» **Problem to work on**:
Below are the records; copy every line in them that holds the string "output".
"""
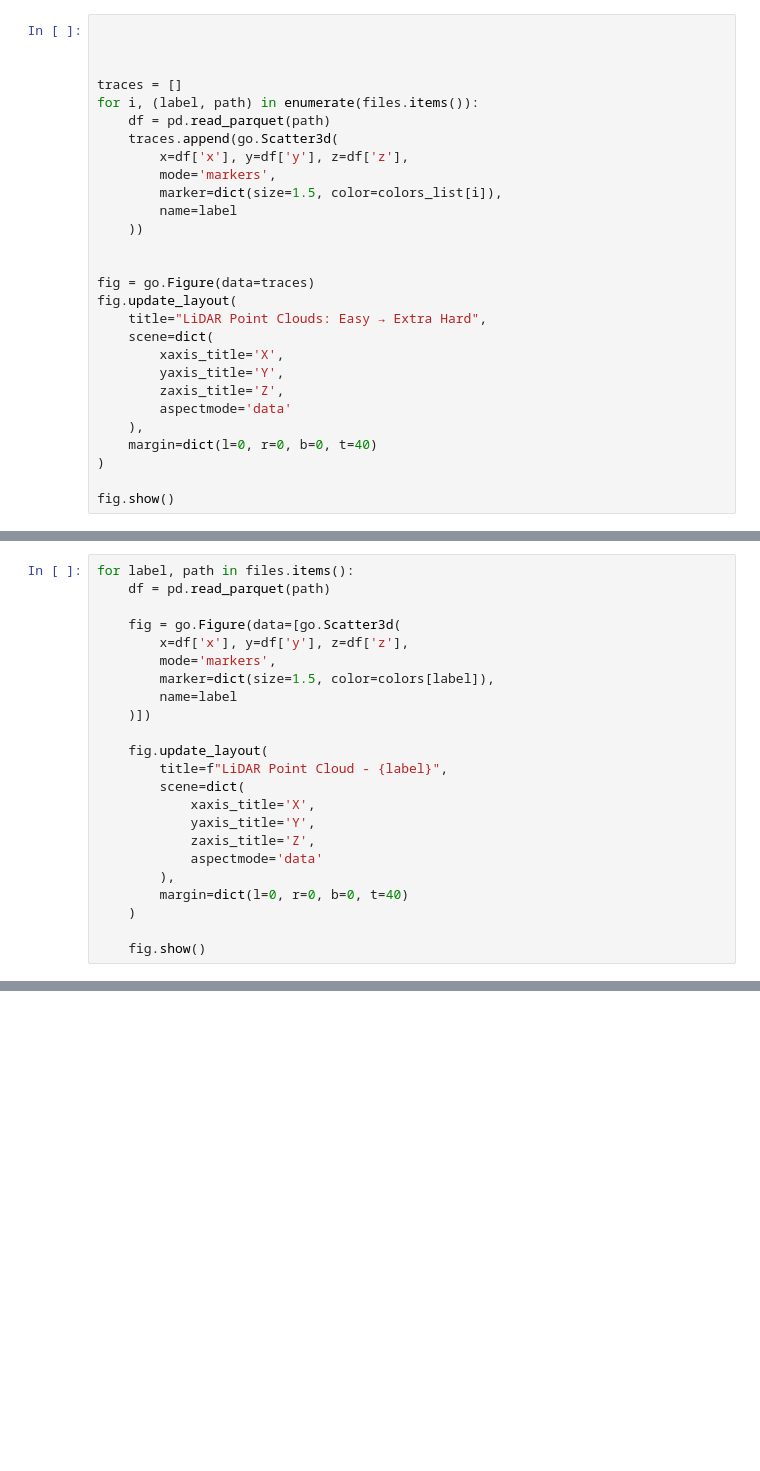
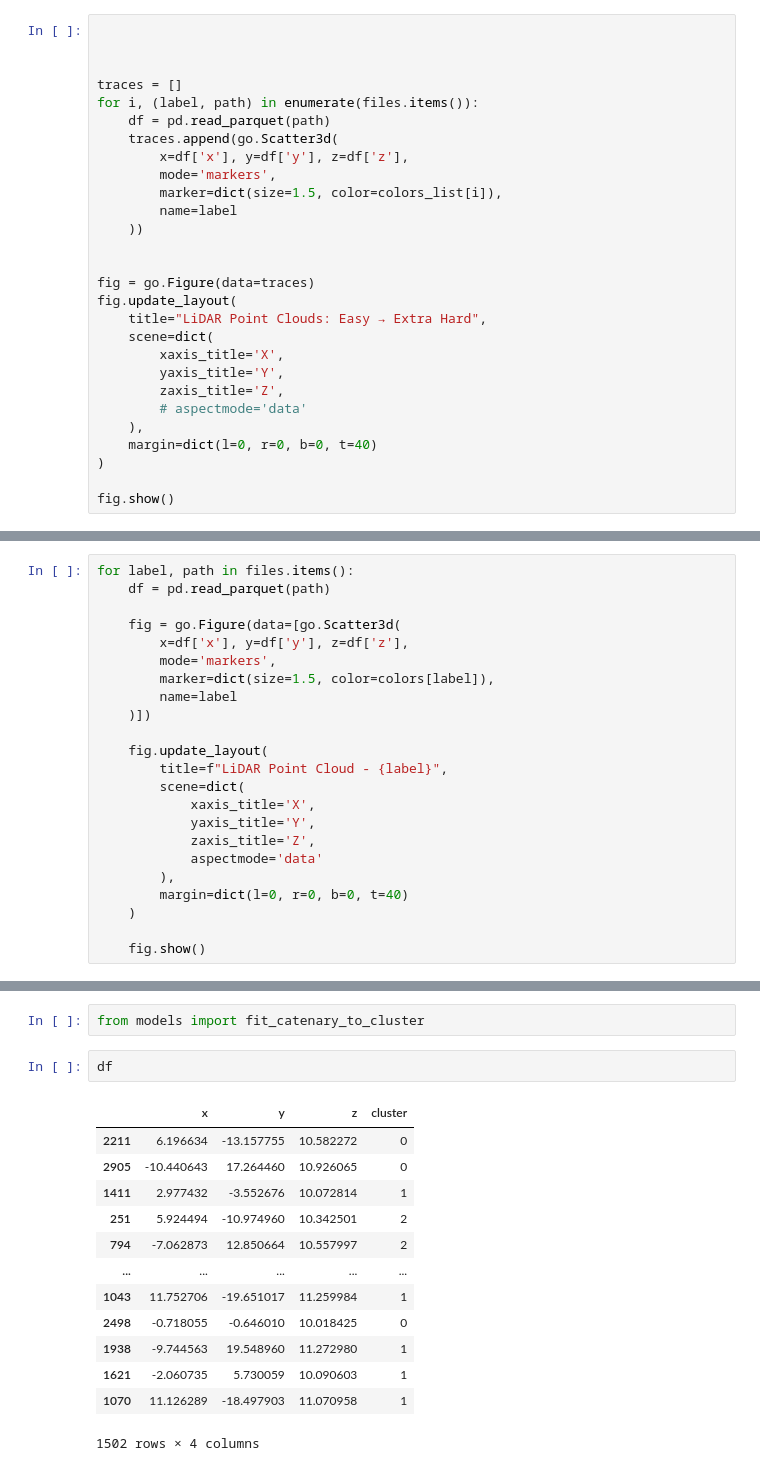
Before and after one commit to hajar6883/catenary-wire-modeling, a Jupyter notebook: notebooks/draft_technical_test.ipynb, the cells around one changed output, grey strips where cells are left out. Cells and saved outputs as stored; diff of their text form; blank space fills up the shorter version.

```diff
--- a/notebooks/draft_technical_test.ipynb
+++ b/notebooks/draft_technical_test.ipynb
@@ -300,7 +301,7 @@ fig.update_layout(
         xaxis_title='X',
         yaxis_title='Y',
         zaxis_title='Z',
-        aspectmode='data'
+        # aspectmode='data'
     ),
     margin=dict(l=0, r=0, b=0, t=40)
 )
@@ -334,0 +345,18 @@ for label, path in files.items():
+# %%
+from models import fit_catenary_to_cluster
+# %%
+df
+# %% [output]
+|  | x | y | z | cluster |
+| 2211 | 6.196634 | -13.157755 | 10.582272 | 0 |
+| 2905 | -10.440643 | 17.264460 | 10.926065 | 0 |
+| 1411 | 2.977432 | -3.552676 | 10.072814 | 1 |
+| 251 | 5.924494 | -10.974960 | 10.342501 | 2 |
+| 794 | -7.062873 | 12.850664 | 10.557997 | 2 |
+| ... | ... | ... | ... | ... |
+| 1043 | 11.752706 | -19.651017 | 11.259984 | 1 |
+| 2498 | -0.718055 | -0.646010 | 10.018425 | 0 |
+| 1938 | -9.744563 | 19.548960 | 11.272980 | 1 |
+| 1621 | -2.060735 | 5.730059 | 10.090603 | 1 |
+| 1070 | 11.126289 | -18.497903 | 11.070958 | 1 |
+1502 rows × 4 columns
```
Also changed, not shown: parts of 8 cells of this notebook, 2 other files.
"""
» **Completed task**:
Before and after one commit to hajar6883/catenary-wire-modeling, a Jupyter notebook: notebooks/draft_technical_test.ipynb, the cells around one changed output, grey strips where cells are left out. Cells and saved outputs as stored; diff of their text form; blank space fills up the shorter version.
+# %% [output]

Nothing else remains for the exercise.